## What you will do
Wherever the string "color" appears in the entries below, return the line that holds it.

Front-end code change data:
>>>

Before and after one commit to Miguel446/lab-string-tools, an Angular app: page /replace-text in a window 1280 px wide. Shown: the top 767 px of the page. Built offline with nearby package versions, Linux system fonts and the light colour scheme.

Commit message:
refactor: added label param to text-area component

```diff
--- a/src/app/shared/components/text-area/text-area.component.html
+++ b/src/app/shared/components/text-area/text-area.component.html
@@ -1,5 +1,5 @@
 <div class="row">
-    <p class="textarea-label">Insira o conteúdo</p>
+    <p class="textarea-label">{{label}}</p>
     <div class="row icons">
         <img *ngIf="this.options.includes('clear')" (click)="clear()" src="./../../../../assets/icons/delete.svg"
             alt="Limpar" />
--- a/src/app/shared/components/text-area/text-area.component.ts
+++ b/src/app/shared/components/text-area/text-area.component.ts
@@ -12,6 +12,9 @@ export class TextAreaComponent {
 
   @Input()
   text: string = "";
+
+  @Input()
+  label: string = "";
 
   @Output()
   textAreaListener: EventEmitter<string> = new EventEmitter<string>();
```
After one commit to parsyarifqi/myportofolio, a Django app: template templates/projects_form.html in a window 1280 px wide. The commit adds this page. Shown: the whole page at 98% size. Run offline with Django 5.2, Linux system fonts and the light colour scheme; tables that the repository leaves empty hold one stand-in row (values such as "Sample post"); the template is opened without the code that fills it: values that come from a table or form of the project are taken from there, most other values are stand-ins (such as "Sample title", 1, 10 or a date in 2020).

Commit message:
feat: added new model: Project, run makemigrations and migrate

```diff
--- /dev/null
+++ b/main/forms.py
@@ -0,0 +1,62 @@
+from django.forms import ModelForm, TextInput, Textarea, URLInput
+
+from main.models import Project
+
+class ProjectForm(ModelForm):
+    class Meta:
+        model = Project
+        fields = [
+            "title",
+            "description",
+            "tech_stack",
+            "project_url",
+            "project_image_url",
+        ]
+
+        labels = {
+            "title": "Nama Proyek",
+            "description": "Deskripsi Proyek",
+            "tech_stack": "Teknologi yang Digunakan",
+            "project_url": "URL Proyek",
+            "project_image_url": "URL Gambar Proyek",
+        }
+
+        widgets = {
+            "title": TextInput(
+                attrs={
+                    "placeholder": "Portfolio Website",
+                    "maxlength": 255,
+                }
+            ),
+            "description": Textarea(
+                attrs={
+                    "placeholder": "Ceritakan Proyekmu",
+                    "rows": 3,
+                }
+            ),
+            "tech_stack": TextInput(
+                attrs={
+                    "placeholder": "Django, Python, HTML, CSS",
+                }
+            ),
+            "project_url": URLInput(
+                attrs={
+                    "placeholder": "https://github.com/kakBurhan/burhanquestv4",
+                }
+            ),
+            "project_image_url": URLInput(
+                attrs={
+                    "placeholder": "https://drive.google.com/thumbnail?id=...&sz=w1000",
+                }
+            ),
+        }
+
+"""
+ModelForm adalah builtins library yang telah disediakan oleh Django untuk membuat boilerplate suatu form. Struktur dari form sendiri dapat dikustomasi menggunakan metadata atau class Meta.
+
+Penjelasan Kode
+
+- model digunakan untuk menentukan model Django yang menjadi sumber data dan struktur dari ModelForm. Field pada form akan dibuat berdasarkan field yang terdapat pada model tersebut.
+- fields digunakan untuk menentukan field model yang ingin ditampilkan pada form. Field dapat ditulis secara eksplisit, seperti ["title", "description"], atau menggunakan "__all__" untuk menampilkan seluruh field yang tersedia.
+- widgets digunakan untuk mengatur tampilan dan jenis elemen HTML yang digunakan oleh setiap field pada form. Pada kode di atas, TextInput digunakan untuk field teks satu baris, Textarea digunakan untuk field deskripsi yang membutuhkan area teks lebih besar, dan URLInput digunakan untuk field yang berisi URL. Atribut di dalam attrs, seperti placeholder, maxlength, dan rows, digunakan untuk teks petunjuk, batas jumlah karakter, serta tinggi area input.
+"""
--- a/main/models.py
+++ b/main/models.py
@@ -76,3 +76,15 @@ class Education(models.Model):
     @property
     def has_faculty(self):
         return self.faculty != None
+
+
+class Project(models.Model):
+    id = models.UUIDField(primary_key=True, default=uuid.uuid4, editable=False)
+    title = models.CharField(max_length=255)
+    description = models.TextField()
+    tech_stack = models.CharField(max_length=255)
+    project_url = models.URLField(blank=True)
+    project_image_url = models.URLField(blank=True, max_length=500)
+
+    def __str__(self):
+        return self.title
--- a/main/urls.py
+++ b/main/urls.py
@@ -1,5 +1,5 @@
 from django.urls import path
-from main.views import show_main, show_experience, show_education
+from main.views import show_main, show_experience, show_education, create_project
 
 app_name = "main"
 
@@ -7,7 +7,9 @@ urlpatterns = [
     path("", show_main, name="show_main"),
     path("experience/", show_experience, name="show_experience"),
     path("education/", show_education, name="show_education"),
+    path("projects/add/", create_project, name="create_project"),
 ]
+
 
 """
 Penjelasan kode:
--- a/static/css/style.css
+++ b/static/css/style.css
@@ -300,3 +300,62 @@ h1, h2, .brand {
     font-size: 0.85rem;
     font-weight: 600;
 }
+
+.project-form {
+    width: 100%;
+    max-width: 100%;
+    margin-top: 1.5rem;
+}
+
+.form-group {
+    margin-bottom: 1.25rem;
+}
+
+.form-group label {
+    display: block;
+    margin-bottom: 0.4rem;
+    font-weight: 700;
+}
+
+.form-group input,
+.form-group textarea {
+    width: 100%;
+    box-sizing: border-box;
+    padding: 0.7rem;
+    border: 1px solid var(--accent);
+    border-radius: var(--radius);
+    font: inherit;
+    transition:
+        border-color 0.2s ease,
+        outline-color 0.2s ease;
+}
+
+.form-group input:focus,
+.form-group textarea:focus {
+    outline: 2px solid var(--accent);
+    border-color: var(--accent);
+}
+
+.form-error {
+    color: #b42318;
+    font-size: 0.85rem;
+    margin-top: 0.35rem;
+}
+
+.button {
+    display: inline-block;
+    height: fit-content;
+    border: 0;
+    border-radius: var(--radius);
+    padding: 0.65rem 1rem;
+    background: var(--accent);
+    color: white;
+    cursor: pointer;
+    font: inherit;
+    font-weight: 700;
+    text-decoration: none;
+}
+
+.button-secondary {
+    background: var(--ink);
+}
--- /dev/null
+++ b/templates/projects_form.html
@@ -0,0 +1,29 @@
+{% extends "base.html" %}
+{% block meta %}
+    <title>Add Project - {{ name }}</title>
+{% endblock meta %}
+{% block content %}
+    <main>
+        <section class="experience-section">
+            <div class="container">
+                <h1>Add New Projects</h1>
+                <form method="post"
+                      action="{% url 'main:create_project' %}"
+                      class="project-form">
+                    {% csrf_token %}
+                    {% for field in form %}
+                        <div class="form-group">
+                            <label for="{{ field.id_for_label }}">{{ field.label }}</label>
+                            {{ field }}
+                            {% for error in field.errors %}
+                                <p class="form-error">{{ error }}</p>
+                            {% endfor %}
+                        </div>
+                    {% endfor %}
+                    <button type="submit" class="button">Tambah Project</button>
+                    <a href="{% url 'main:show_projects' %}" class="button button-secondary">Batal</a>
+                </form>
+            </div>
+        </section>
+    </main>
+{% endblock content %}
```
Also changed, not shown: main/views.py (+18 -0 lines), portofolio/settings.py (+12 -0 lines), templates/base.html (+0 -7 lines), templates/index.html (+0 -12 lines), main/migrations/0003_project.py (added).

<<<

## Answer box
+        border-color 0.2s ease,
+        outline-color 0.2s ease;
+    border-color: var(--accent);
+    color: #b42318;
+    color: white;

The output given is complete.